What a treat to see a picture of a Singer in Motor Sport and of one of the almost unknown I.o.M. racers intended for the 1914 Light Car TT at that.
I am currently researching early Singer history and have only just “discovered” these cars. Two were reported as having been sold by April 1915, one to Mr. Bolton, the other to Mr. J. P. Coates of Berkeley Square. Several sporting Tens were, over the years, offered for sale but not all quoted the I.o.M. engine. One TT racer was offered by a dealer in October 1915 and three more in November, through dealers, although one advert quoted the car as 1915 with special racing engine. This latter possibly reappears in July 1916, white with black wings with, for definite, an I.o.M. engine. Another is offered in September 1916, only 2,600 miles, possibly from the October 1915 advert which then had it with only 2,000 miles on the clock.

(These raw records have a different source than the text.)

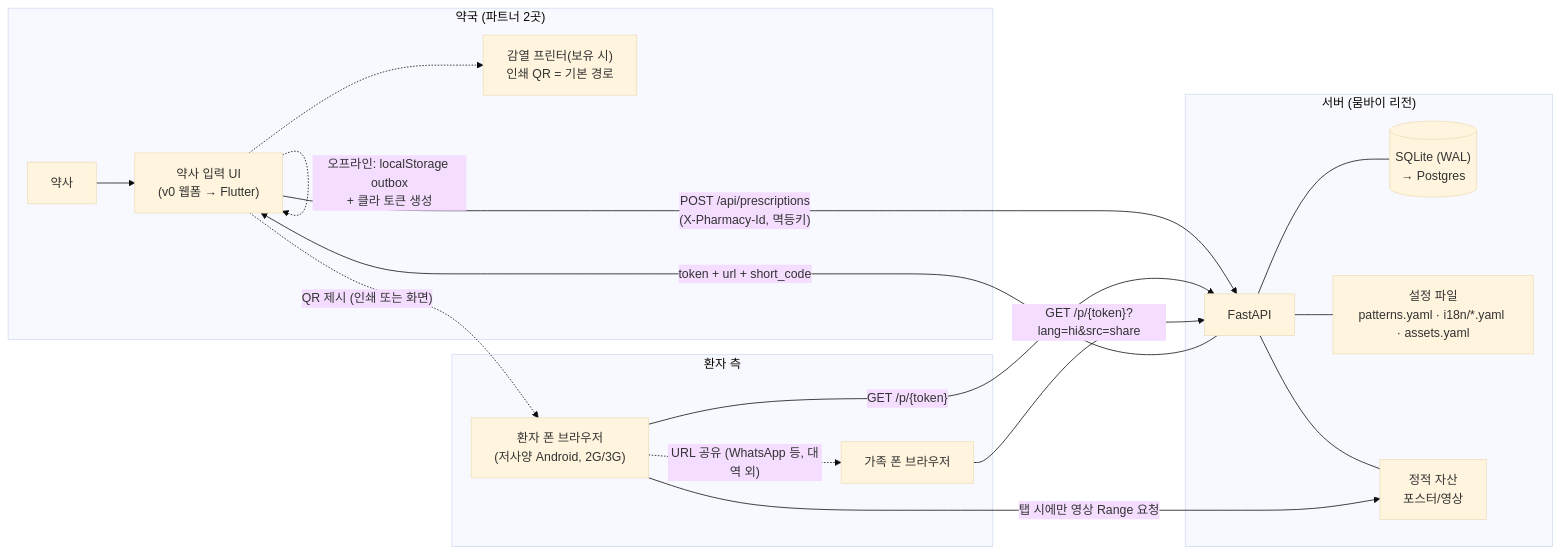
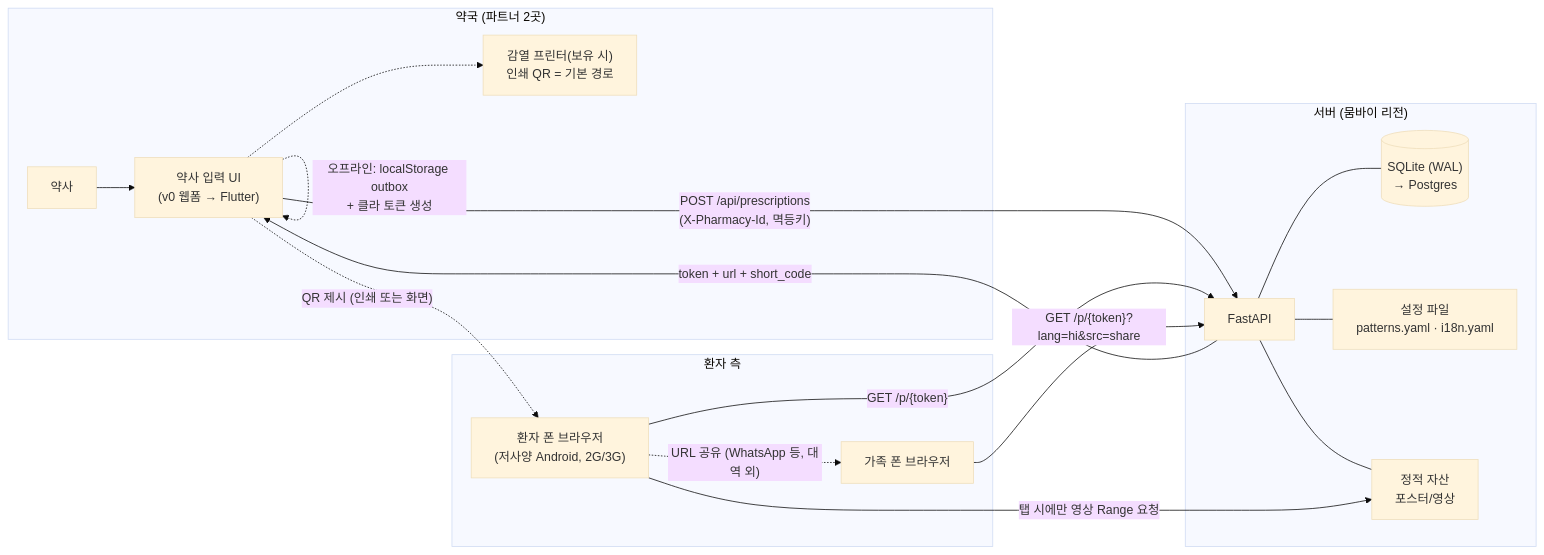
Before and after one commit to sejongwang/indorogagi: the first of 6 diagrams in docs/01-dataflow.md, drawn with Mermaid (base theme). The commit also changed other lines of this file and 54 other files, not shown here.

````diff
--- a/docs/01-dataflow.md
+++ b/docs/01-dataflow.md
@@ -20,26 +20,26 @@
 ```mermaid
 flowchart LR
     subgraph Pharmacy["약국 (파트너 2곳)"]
         Ph["약사"] --> UI["약사 입력 UI<br/>(v0 웹폼 → Flutter)"]
         PR["감열 프린터(보유 시)<br/>인쇄 QR = 기본 경로"]
         UI -.-> PR
     end
     subgraph Server["서버 (뭄바이 리전)"]
         API["FastAPI"] --- DB[("SQLite (WAL)<br/>→ Postgres")]
-        API --- CFG["설정 파일<br/>patterns.yaml · i18n/*.yaml · assets.yaml"]
+        API --- CFG["설정 파일<br/>patterns.yaml · i18n.yaml"]
         API --- ST["정적 자산<br/>포스터/영상"]
     end
     subgraph Patient["환자 측"]
         Pt["환자 폰 브라우저<br/>(저사양 Android, 2G/3G)"]
         Fm["가족 폰 브라우저"]
     end
     UI -- "POST /api/prescriptions<br/>(X-Pharmacy-Id, 멱등키)" --> API
     API -- "token + url + short_code" --> UI
     UI -- "클라 JS로 QR 렌더 (온·오프라인 단일 경로)" --> UI
     UI -. "QR 제시 (인쇄 또는 화면)" .-> Pt
     Pt -- "GET /p/{token}" --> API
     Pt -- "탭 시에만 영상 Range 요청" --> ST
     Pt -. "URL 공유 (WhatsApp 등, 대역 외)" .-> Fm
     Fm -- "GET /p/{token}?lang=hi&src=share" --> API
     UI -. "오프라인: localStorage outbox<br/>+ 클라 토큰 생성" .-> UI
 ```
````
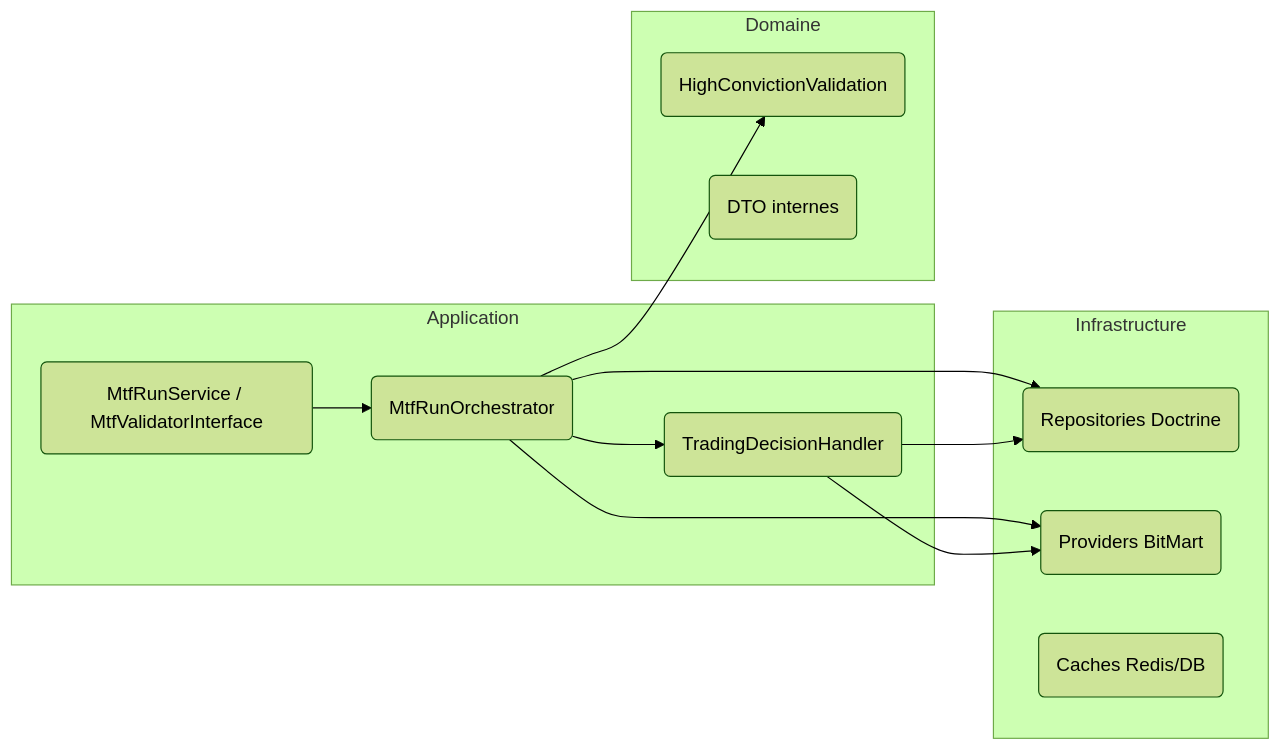
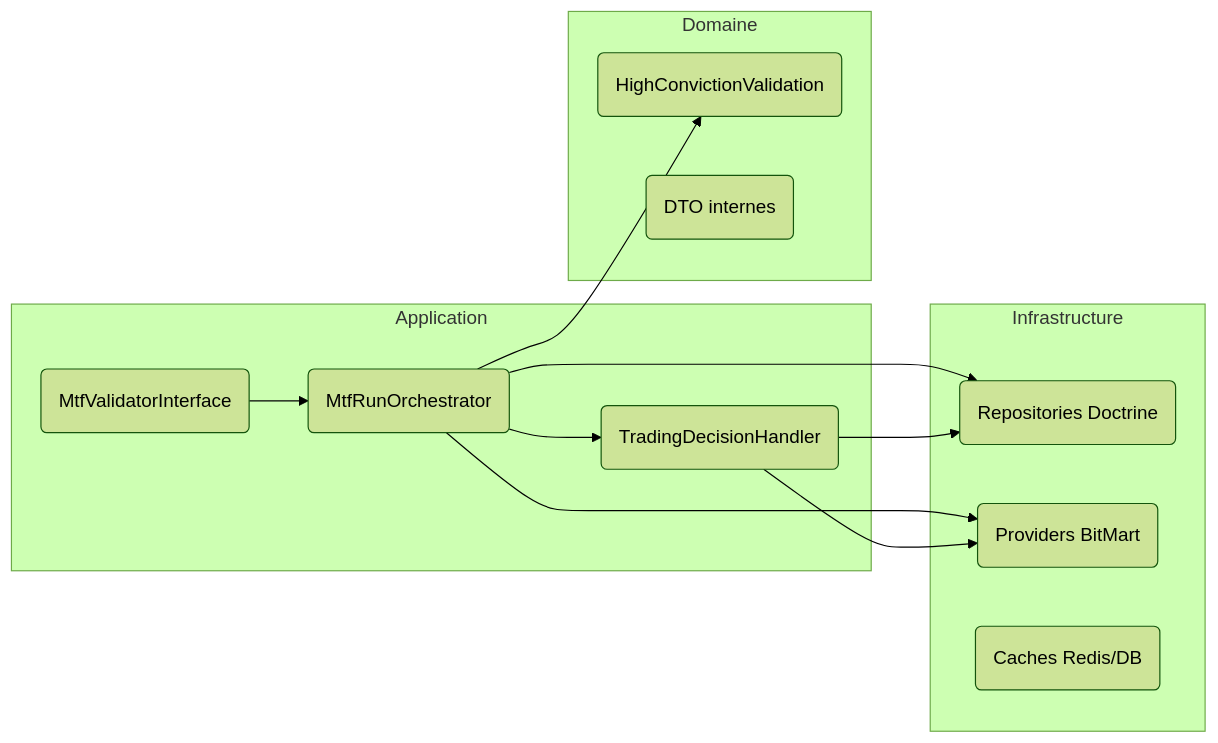
Before and after one commit to pivox/tradingV3: the diagram in trading-app/README.md, drawn with Mermaid (forest theme). The commit also changed 13 other files, not shown here.

````diff
--- a/trading-app/README.md
+++ b/trading-app/README.md
@@ -91,26 +91,26 @@
 ```mermaid
 flowchart LR
     subgraph Application
-        facade(MtfRunService / MtfValidatorInterface)
+        facade(MtfValidatorInterface)
         orchestrator(MtfRunOrchestrator)
         decision(TradingDecisionHandler)
     end
 
     subgraph Domaine
         strategies(HighConvictionValidation)
         dto(DTO internes)
     end
 
     subgraph Infrastructure
         repo(Repositories Doctrine)
         provider(Providers BitMart)
         cache(Caches Redis/DB)
     end
 
     facade --> orchestrator --> decision
     orchestrator --> repo
     orchestrator --> provider
     decision --> provider
     decision --> repo
     orchestrator --> strategies
 ```
````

By speculation, a pattern emerges. The Bolton car we know was rebodied. The Coates car would appear to have remained unaltered and was last advertised in May 1920, the limit so far of my researches, still as an I.o.M. TT car. The third car must have “lost” its engine to the 1915 chassis.
Pre-WW1, the Singer Ten had many sporting successes, in many hands, all the more noteworthy as it was a car by construction and a cyclecar by definition. If I may mention, briefly, two which caught the headlines. Firstly “Caruso”, a factory-prepared car which covered 72.55 miles in one hour, going on to capture 1,100 c.c. class records from one to nine hours at Brooklands in September 1913 in the hands of Haywood and Baker. This lay idle at the factory until it was rebodied in 1918/19 for the son of the Managing Director of Singer and Co. Ltd., Mr. W. E. Bullock. W. E. Bullock Jnr. was to become MD in the early 30s upon the retirement of his father.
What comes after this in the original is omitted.